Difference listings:
++++++++++++++++++++

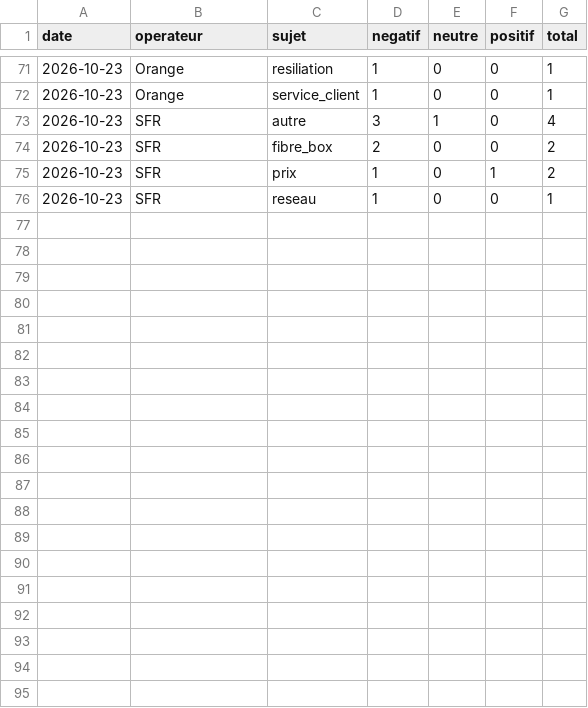
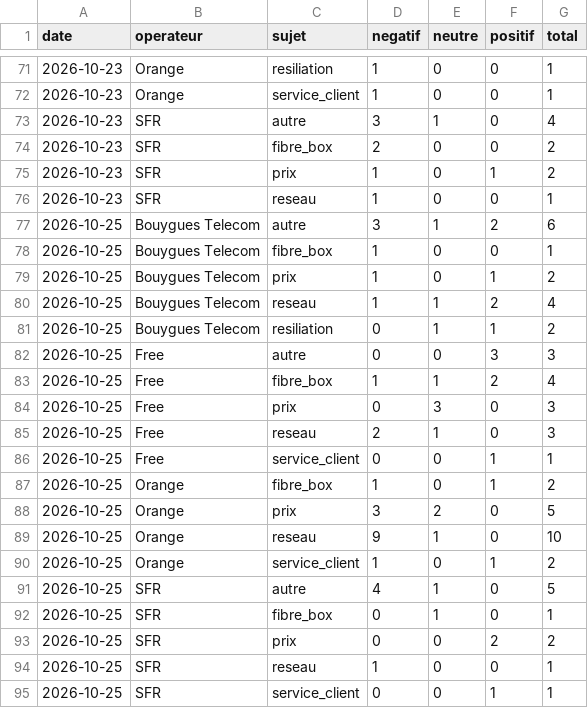
Before and after one commit to Elie224/telecom-nlp, a CSV file: docs/data/stats_sujets.csv, drawn as a sheet; only a part is shown, gaps mark what is left out; the diff names each change by its address in the sheet, - before the commit and + after, or states it on an @@ line.

Commit message:
Mise a jour automatique des stats 2026-10-27T14:00:43+00:00

```diff
--- a/docs/data/stats_sujets.csv
+++ b/docs/data/stats_sujets.csv
+row 77: 2026-10-25 | Bouygues Telecom | autre | 3 | 1 | 2 | 6
+row 78: 2026-10-25 | Bouygues Telecom | fibre_box | 1 | 0 | 0 | 1
+row 79: 2026-10-25 | Bouygues Telecom | prix | 1 | 0 | 1 | 2
+row 80: 2026-10-25 | Bouygues Telecom | reseau | 1 | 1 | 2 | 4
+row 81: 2026-10-25 | Bouygues Telecom | resiliation | 0 | 1 | 1 | 2
+row 82: 2026-10-25 | Free | autre | 0 | 0 | 3 | 3
+row 83: 2026-10-25 | Free | fibre_box | 1 | 1 | 2 | 4
+row 84: 2026-10-25 | Free | prix | 0 | 3 | 0 | 3
+row 85: 2026-10-25 | Free | reseau | 2 | 1 | 0 | 3
+row 86: 2026-10-25 | Free | service_client | 0 | 0 | 1 | 1
+row 87: 2026-10-25 | Orange | fibre_box | 1 | 0 | 1 | 2
+row 88: 2026-10-25 | Orange | prix | 3 | 2 | 0 | 5
+row 89: 2026-10-25 | Orange | reseau | 9 | 1 | 0 | 10
+row 90: 2026-10-25 | Orange | service_client | 1 | 0 | 1 | 2
+row 91: 2026-10-25 | SFR | autre | 4 | 1 | 0 | 5
+row 92: 2026-10-25 | SFR | fibre_box | 0 | 1 | 0 | 1
+row 93: 2026-10-25 | SFR | prix | 0 | 0 | 2 | 2
+row 94: 2026-10-25 | SFR | reseau | 1 | 0 | 0 | 1
+row 95: 2026-10-25 | SFR | service_client | 0 | 0 | 1 | 1
```
Also changed, not shown: docs/data/stats_par_jour.csv, 1 other file.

++++++++++++++++++++

== Task to carry out ==
Give the records above again in full and exactly, but exclude every picture.

== Answer section ==
Before and after one commit to Elie224/telecom-nlp, a CSV file: docs/data/stats_sujets.csv, drawn as a sheet; only a part is shown, gaps mark what is left out; the diff names each change by its address in the sheet, - before the commit and + after, or states it on an @@ line.

Commit message:
Mise a jour automatique des stats 2026-10-27T14:00:43+00:00

```diff
--- a/docs/data/stats_sujets.csv
+++ b/docs/data/stats_sujets.csv
+row 77: 2026-10-25 | Bouygues Telecom | autre | 3 | 1 | 2 | 6
+row 78: 2026-10-25 | Bouygues Telecom | fibre_box | 1 | 0 | 0 | 1
+row 79: 2026-10-25 | Bouygues Telecom | prix | 1 | 0 | 1 | 2
+row 80: 2026-10-25 | Bouygues Telecom | reseau | 1 | 1 | 2 | 4
+row 81: 2026-10-25 | Bouygues Telecom | resiliation | 0 | 1 | 1 | 2
+row 82: 2026-10-25 | Free | autre | 0 | 0 | 3 | 3
+row 83: 2026-10-25 | Free | fibre_box | 1 | 1 | 2 | 4
+row 84: 2026-10-25 | Free | prix | 0 | 3 | 0 | 3
+row 85: 2026-10-25 | Free | reseau | 2 | 1 | 0 | 3
+row 86: 2026-10-25 | Free | service_client | 0 | 0 | 1 | 1
+row 87: 2026-10-25 | Orange | fibre_box | 1 | 0 | 1 | 2
+row 88: 2026-10-25 | Orange | prix | 3 | 2 | 0 | 5
+row 89: 2026-10-25 | Orange | reseau | 9 | 1 | 0 | 10
+row 90: 2026-10-25 | Orange | service_client | 1 | 0 | 1 | 2
+row 91: 2026-10-25 | SFR | autre | 4 | 1 | 0 | 5
+row 92: 2026-10-25 | SFR | fibre_box | 0 | 1 | 0 | 1
+row 93: 2026-10-25 | SFR | prix | 0 | 0 | 2 | 2
+row 94: 2026-10-25 | SFR | reseau | 1 | 0 | 0 | 1
+row 95: 2026-10-25 | SFR | service_client | 0 | 0 | 1 | 1
```
Also changed, not shown: docs/data/stats_par_jour.csv, 1 other file.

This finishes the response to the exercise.